I keep it staying at home,
With a bobolink for a chorister,
And an orchard for a dome.
Some keep the Sabbath in surplice;
I just wear my wings,
And instead of tolling the bell for church,
Our little sexton sings.
God preaches, — a noted clergyman, —
And the sermon is never long;
So instead of getting to heaven, at last
I’m going all along!
First print Nature poem VI, 6
Johnson poem 324 | Franklin poem 236
■→Poems, first print by Higginson and Todd, page 74;
First print comma shifted before the phrase at last, “going along” to be in earthly living.

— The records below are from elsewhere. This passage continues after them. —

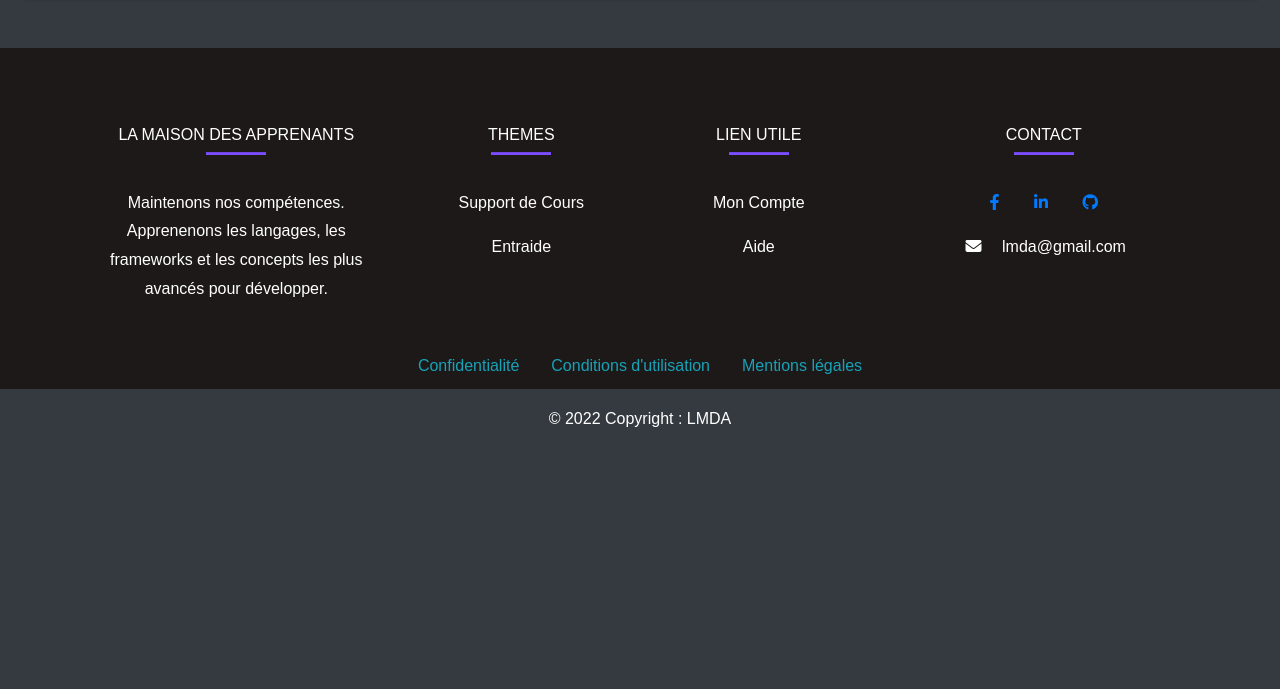
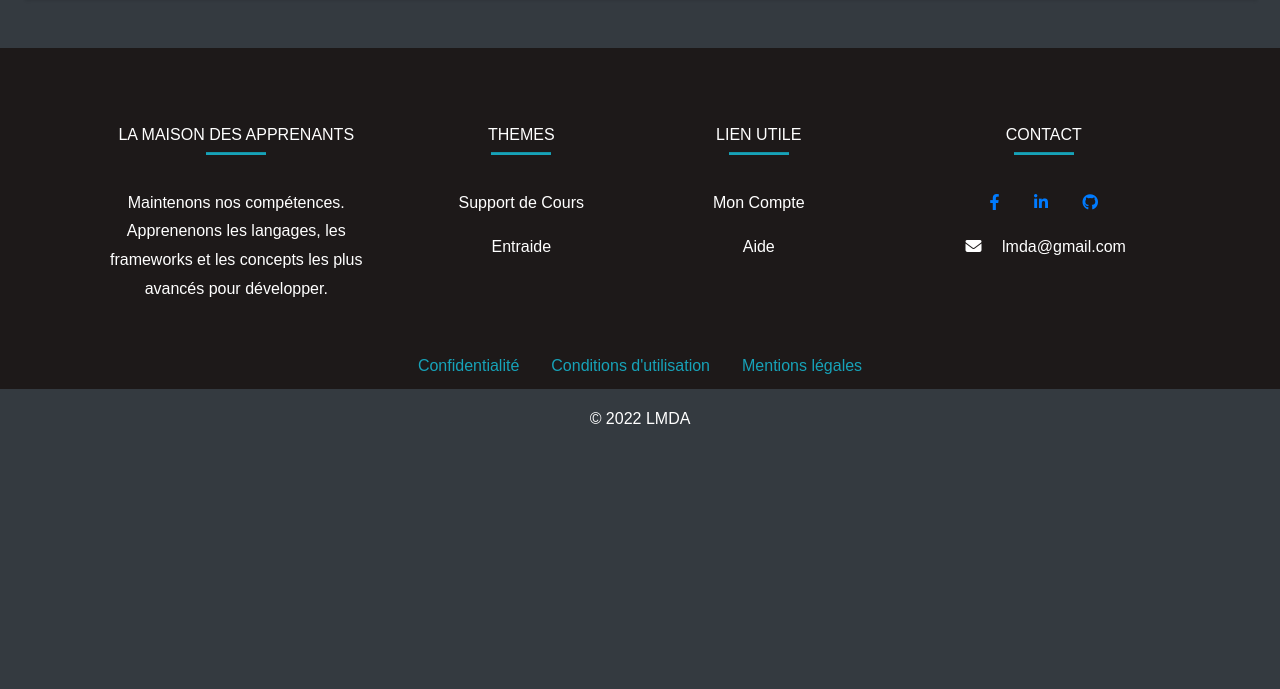
Before and after one commit to Kevin-lepersonnic/maison-des-apprentis, a Symfony app: template templates/base.html.twig in a window 1280 px wide. Shown: the part 99-788 px from the top of the page. Run offline with Twig, Linux system fonts and the light colour scheme; the template is opened without the code that fills it, so the values that code supplies are empty; some libraries are stand-ins or nearby versions.

Commit message:
MAJ Footer Hak2

```diff
--- a/templates/partials/footer.html.twig
+++ b/templates/partials/footer.html.twig
@@ -7,8 +7,8 @@
 		<!-- Section: Social media -->
 		{# <section class="d-flex justify-content-between p-2" style="background-color: #1f76af"><!-- Left -->
 
-							<!-- Right -->
-						</section> #}
+									<!-- Right -->
+								</section> #}
 		<!-- Section: Social media -->
 
 		<!-- Section: Links  -->
@@ -25,7 +25,7 @@
 						<!-- Content -->
 						<h6 class="text-uppercase fw-bold">La Maison Des Apprenants
 						</h6>
-						<hr class="mb-4 mt-0 d-inline-block mx-auto" style="width: 60px; background-color: #7c4dff; height: 2px"/>
+						<hr class="mb-4 mt-0 d-inline-block mx-auto bg-info" style="width: 60px; height: 2px"/>
 						<p>
 							Maintenons nos compétences. Apprenenons les langages, les frameworks et les concepts les plus avancés pour développer.
 						</p>
@@ -37,7 +37,7 @@
 						class="col-md-2 col-lg-2 col-xl-2 mx-auto mb-4">
 						<!-- Links -->
 						<h6 class="text-uppercase fw-bold">Themes</h6>
-						<hr class="mb-4 mt-0 d-inline-block mx-auto" style="width: 60px; background-color: #7c4dff; height: 2px"/>
+						<hr class="mb-4 mt-0 d-inline-block mx-auto bg-info" style="width: 60px; height: 2px"/>
 						<p>
 							<a href="#!" class="text-white">Support de Cours
 							</a>
@@ -54,7 +54,7 @@
 						class="col-md-3 col-lg-2 col-xl-2 mx-auto mb-4">
 						<!-- Links -->
 						<h6 class="text-uppercase fw-bold">Lien Utile</h6>
-						<hr class="mb-4 mt-0 d-inline-block mx-auto" style="width: 60px; background-color: #7c4dff; height: 2px"/>
+						<hr class="mb-4 mt-0 d-inline-block mx-auto bg-info" style="width: 60px; height: 2px"/>
 						<p>
 							<a href="#!" class="text-white">Mon Compte</a>
 						</p>
@@ -69,7 +69,7 @@
 						class="col-md-4 col-lg-3 col-xl-3 mx-auto mb-md-0 mb-4">
 						<!-- Links -->
 						<h6 class="text-uppercase fw-bold">Contact</h6>
-						<hr class="mb-4 mt-0 d-inline-block mx-auto" style="width: 60px; background-color: #7c4dff; height: 2px"/>
+						<hr class="mb-4 mt-0 d-inline-block mx-auto bg-info" style="width: 60px; height: 2px"/>
 						<p>
 							<a aria-label="page facebook" href="" target="_blank" rel="noreferrer" style="margin-right: 30px;">
 								<i class="fab fa-facebook-f" aria-hidden="true"></i>
@@ -114,7 +114,7 @@
 
 		<!-- Copyright -->
 		<div class="text-center p-3 bg-dark" style="background-color: rgba(0, 0, 0, 0.2)">
-			© 2022 Copyright : LMDA</a>
+			© 2022 LMDA</a>
 	</div>
 	<!-- Copyright -->
 </div>
```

God preaches, — a noted clergyman, — And the sermon is never long: clergyman and sermon are consequents to God, cf. Notes for The Outlet.
A D V E R T I S E M E N T
The world may never have seen her original handwriting, if her skill was taken for supernatural. Feel welcome to Poems by Emily Dickinson prepared for print by Teresa Pelka: thematic stanzas, notes on the Greek and Latin inspiration, the correlative with Webster 1828, and the Aristotelian motif, Things perpetual — these are not in time, but in eternity.